The key to eternal youth is not in bizarre beauty treatments, cosmetic procedures, or facial creams; it may lie in young blood. Although this may sound like the gory stuff that you hear in gothic horror novels or vampire fandom, “vampire therapy” can reverse the effects of aging — in mice, and possibly humans. According to two separate teams of scientists from Harvard and Stanford universities, blood transfusions from young people may not only help older people fix their hearts, but they may keep the brain and muscles young and strong.

The experiments suggest new possible treatments for neurodegenerative diseases from Alzheimer’s to dementia, but scientists also hope they can find what is in the blood, so blood transfusions can be eliminated in the process. GDF11, a youth protein present in the bloodstream in large quantities when we’re young, is responsible for keeping the brain and muscles in our bodies young and strong. However, as we age, the youth protein peters out. Both teams started with very simple approaches in their experiments: They transfused blood from young mice into older mice.

In the Stanford study published in the journal Nature Medicine, Dr. Saul Villeda and his colleagues sought to investigate the effects injecting young blood has on mice's brains. Researchers repeatedly injected the blood of 3-month-old mice into 18-month-old mice near the end of their natural life span over the course of three weeks. The vampire therapy was found to help improve the performance of the elderly mice when it came to memory and learning tasks. Their brains also showed structural, molecular, and functional changes. However, blood infusions from other elderly mice had no effect on the aging mice.

“We’ve shown that at least some age-related impairments in brain function are reversible. They’re not final,” said Villeda, now a faculty fellow at the University of California, San Francisco, The Telegraph reported. Villeda and his research team saw evidence of the new connections that were forming in the hippocampus, the brain region essential to memory and sensitive to aging. They also noticed the dendritic spines, extensions from the branches of neurons thought to play a role in memory formation, became denser.
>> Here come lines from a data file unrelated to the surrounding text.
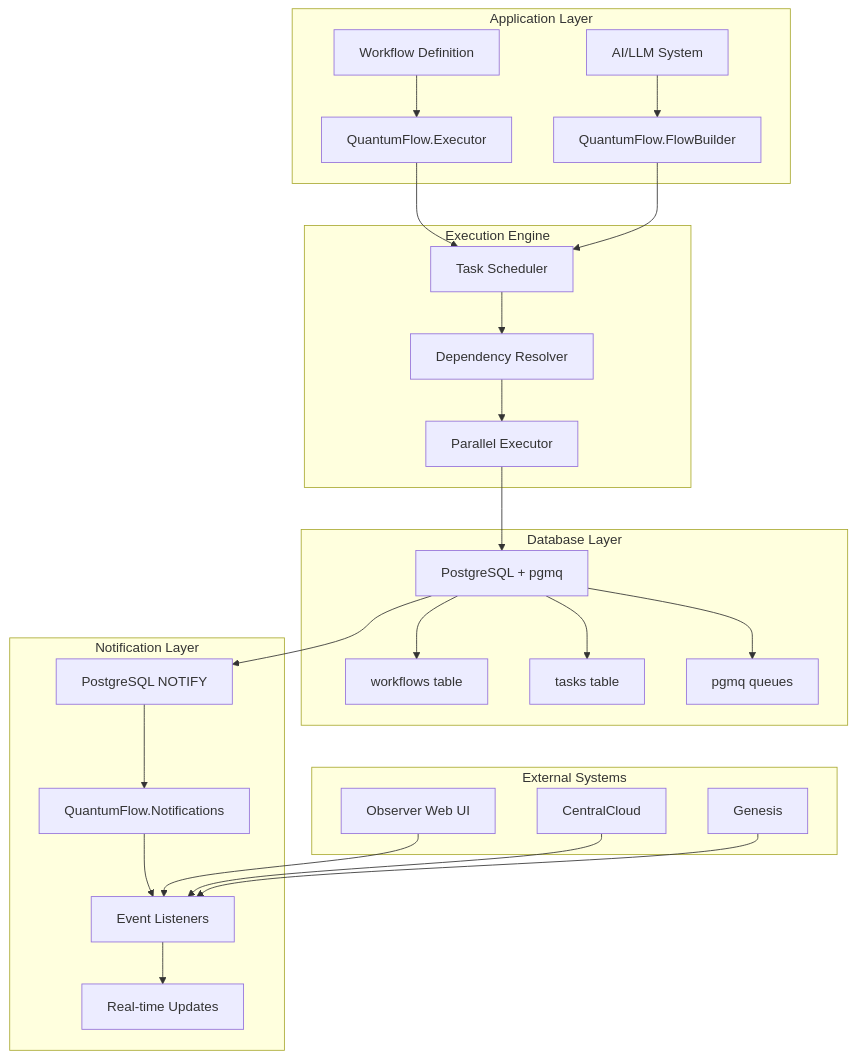
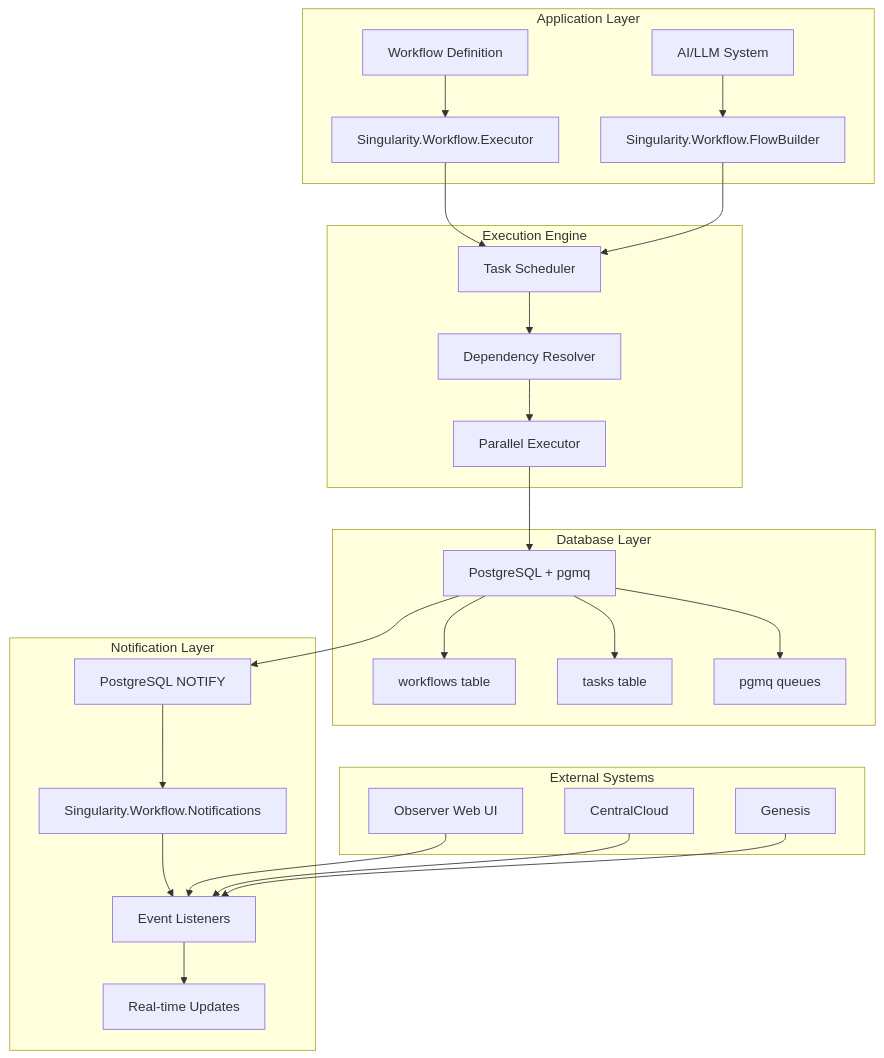
Before and after one commit to Singularity-ng/singularity-workflows: the first of 15 diagrams in docs/architecture_diagrams.md, drawn with Mermaid. The commit also changed other lines of this file and 146 other files, not shown here.

Commit message:
Rename QuantumFlow to Singularity.Workflow

````diff
--- a/docs/architecture_diagrams.md
+++ b/docs/architecture_diagrams.md
@@ -9,34 +9,34 @@
 ```mermaid
 graph TB
     subgraph "Application Layer"
-        A[Workflow Definition] --> B[QuantumFlow.Executor]
-        C[AI/LLM System] --> D[QuantumFlow.FlowBuilder]
+        A[Workflow Definition] --> B[Singularity.Workflow.Executor]
+        C[AI/LLM System] --> D[Singularity.Workflow.FlowBuilder]
     end
     
     subgraph "Execution Engine"
         B --> E[Task Scheduler]
         D --> E
         E --> F[Dependency Resolver]
         F --> G[Parallel Executor]
     end
     
     subgraph "Database Layer"
         G --> H[PostgreSQL + pgmq]
         H --> I[workflows table]
         H --> J[tasks table]
         H --> K[pgmq queues]
     end
     
     subgraph "Notification Layer"
         H --> L[PostgreSQL NOTIFY]
-        L --> M[QuantumFlow.Notifications]
+        L --> M[Singularity.Workflow.Notifications]
         M --> N[Event Listeners]
         N --> O[Real-time Updates]
     end
     
     subgraph "External Systems"
         P[Observer Web UI] --> N
         Q[CentralCloud] --> N
         R[Genesis] --> N
     end
 ```
````
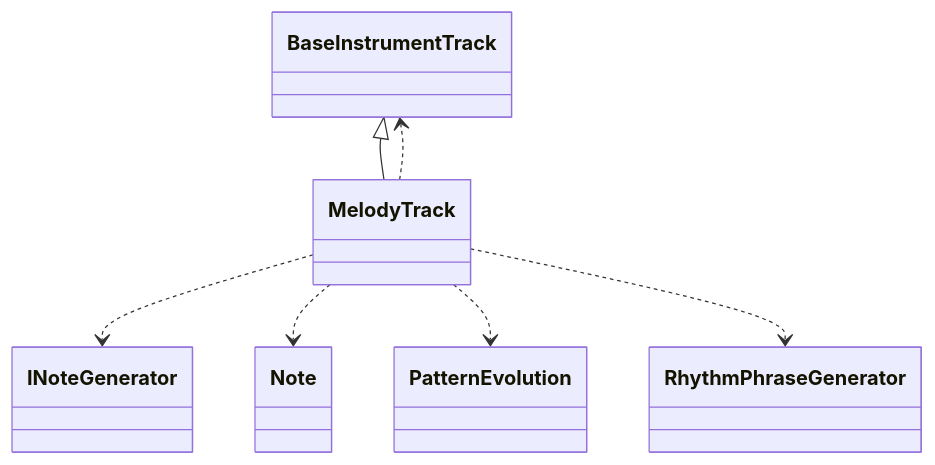
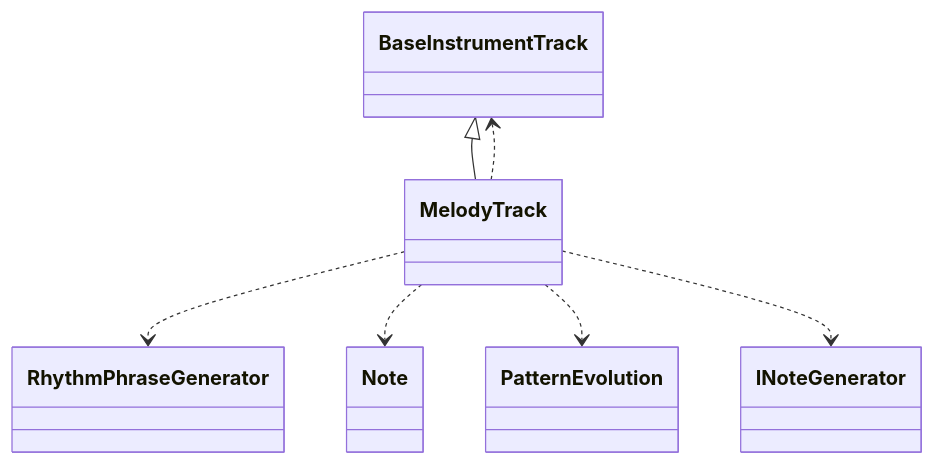
One commit to schnock-art/project_inspector changed the fifth of 39 diagrams in test/test.md. Above: the diagram before and after it, drawn with Mermaid. The commit also changed other lines of this file and 1 other file, not shown here.

Commit message:
Removed empty mermaid

````diff
--- a/test/test.md
+++ b/test/test.md
@@ -202,9 +202,9 @@
 ```mermaid
 classDiagram
 BaseInstrumentTrack <|-- MelodyTrack
+MelodyTrack ..> RhythmPhraseGenerator
 MelodyTrack ..> BaseInstrumentTrack
-MelodyTrack ..> INoteGenerator
 MelodyTrack ..> Note
 MelodyTrack ..> PatternEvolution
-MelodyTrack ..> RhythmPhraseGenerator
+MelodyTrack ..> INoteGenerator
 ```
````
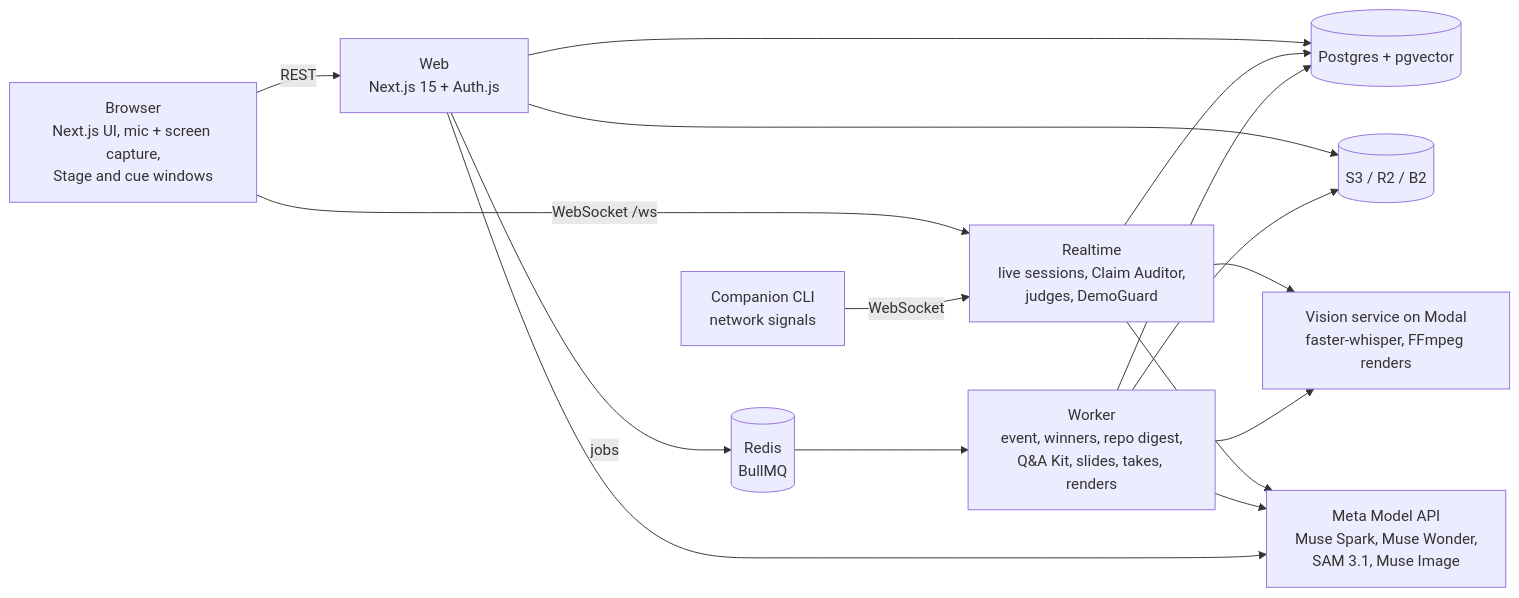
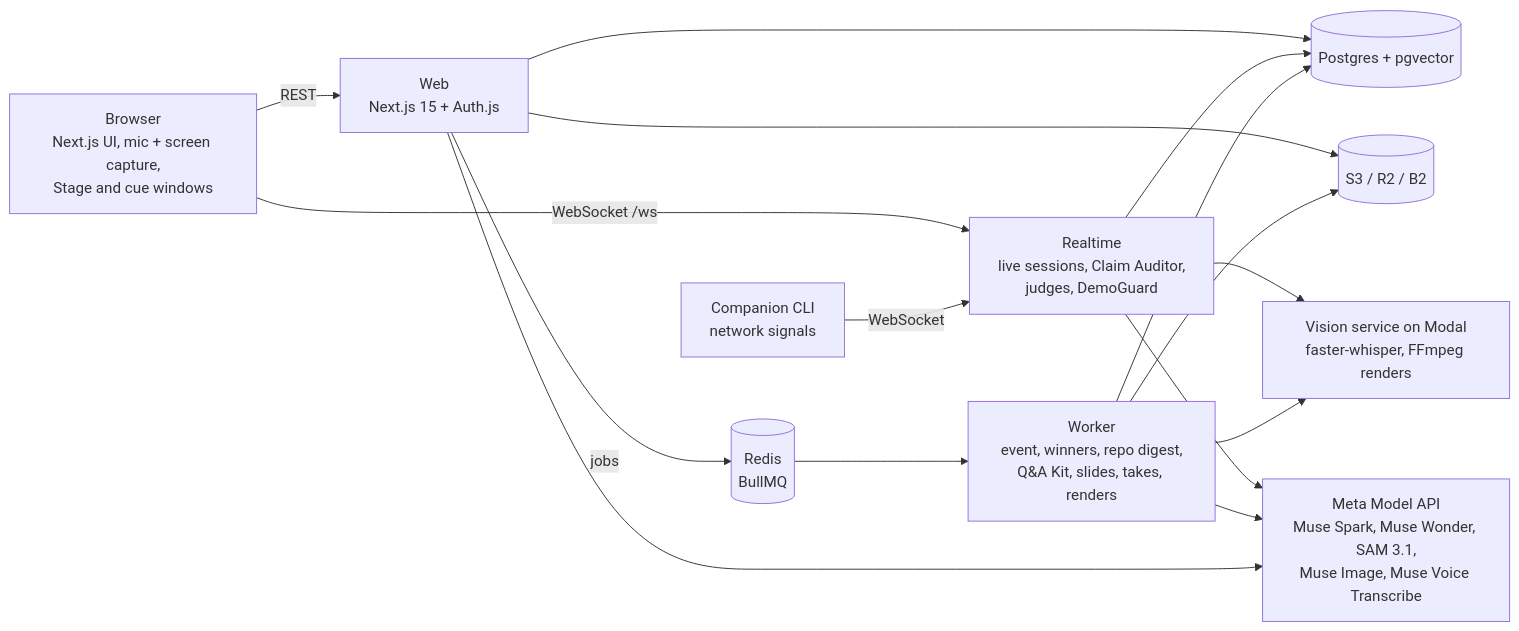
One commit to m40ma0/GrillMe changed the diagram in README.md. Above: the diagram before and after it, drawn with Mermaid. The commit also changed other lines of this file and 71 other files, not shown here.

First line of the commit message:
V2 review fixes: fast guest demo, storage errors, Muse Voice and Image

````diff
--- a/README.md
+++ b/README.md
@@ -32,12 +33,12 @@
 ```mermaid
 flowchart LR
   B["Browser<br/>Next.js UI, mic + screen capture,<br/>Stage and cue windows"] -- REST --> W["Web<br/>Next.js 15 + Auth.js"]
   B -- WebSocket /ws --> RT["Realtime<br/>live sessions, Claim Auditor,<br/>judges, DemoGuard"]
   C["Companion CLI<br/>network signals"] -- WebSocket --> RT
   W -- jobs --> Q[("Redis<br/>BullMQ")]
   Q --> WK["Worker<br/>event, winners, repo digest,<br/>Q&A Kit, slides, takes, renders"]
   W & RT & WK --> DB[("Postgres + pgvector")]
   W & WK --> S3[("S3 / R2 / B2")]
   RT & WK --> V["Vision service on Modal<br/>faster-whisper, FFmpeg renders"]
-  RT & WK & W --> M["Meta Model API<br/>Muse Spark, Muse Wonder,<br/>SAM 3.1, Muse Image"]
+  RT & WK & W --> M["Meta Model API<br/>Muse Spark, Muse Wonder, SAM 3.1,<br/>Muse Image, Muse Voice Transcribe"]
 ```
````
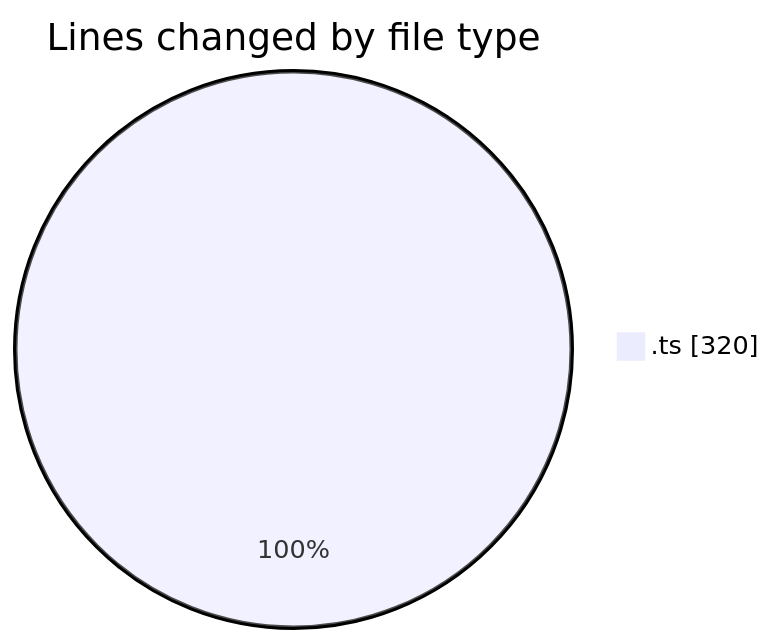
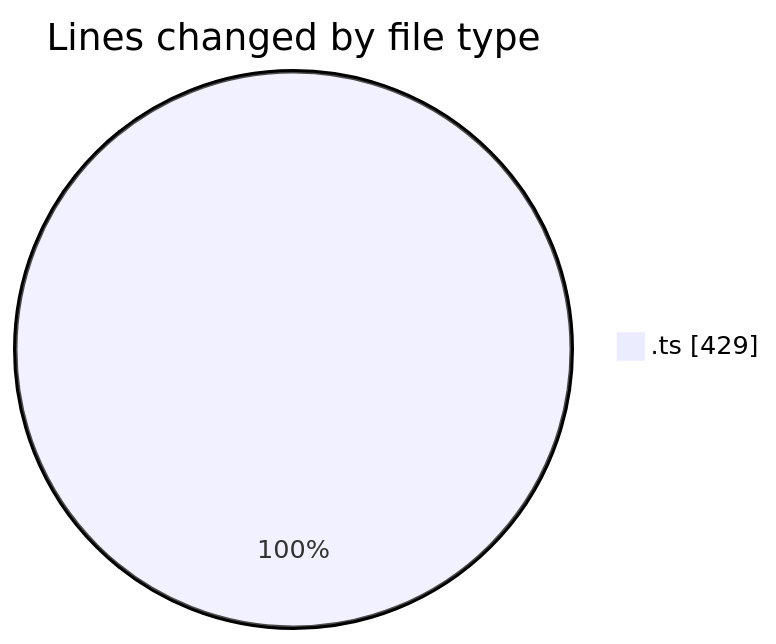
One commit to tmsrecording-cyber/code-tracking changed the first of 2 diagrams in 2026-02-09/singularitybrainai/README.md. Above: the diagram before and after it, drawn with Mermaid. The commit also changed other lines of this file and 1 other file, not shown here.

````diff
--- a/2026-02-09/singularitybrainai/README.md
+++ b/2026-02-09/singularitybrainai/README.md
@@ -21,5 +22,5 @@
 ```mermaid
 pie showData
 title Lines changed by file type
-".ts" : 320
+".ts" : 429
 ```
````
In the Harvard study published in the journal Science, Dr. Amy Wagers sought to examine whether the youth protein was responsible for the rejuvenation of other tissues in mice. Last year, Wagers and her team demonstrated the young blood of mice could rejuvenate the hearts of old mice. Now, the Harvard scientists found that GDF11 revived stem cells in old muscles in older mice, making them stronger and increasing their endurance. The rising levels of the protein in older mice improved the function of every organ in the body.

“We all wonder why we were stronger and mentally more agile when young, and these two unusually exciting papers actually point to a possible answer: the higher levels of the protein GDF11 we have when young,” said Dr. Doug Melton, who helps head the department at Harvard, NBC News reported. “There seems to be little question that, GDF11 has an amazing capacity to restore aging muscle and brain function.” These findings give doctors insight on possibly living a healthier future as the protein seems to reverse some of the decline of aging.

Now, the next step is to see how this can be applied to humans. These studies warrant future investigation in aged humans and those who suffer from age-related neurodegenerative disorders. The treatments used in these mice do show a level of rejuvenation in aspects related to learning and memory, but they’re of unknown significance to humans since the study didn’t observe the same type of cognitive decline in Alzheimer’s.

The key to being forever young may simply lie in vampire therapy, as levels of some proteins are more abundant in young blood and can awaken the stem cells, and cause the brain and muscles to be younger and stronger.

Source: Berdnik D, Bieri G, Castellano JM, et al. Young blood reverses age-related impairments in cognitive function and synaptic plasticity in mice. Nature Medicine. 2014.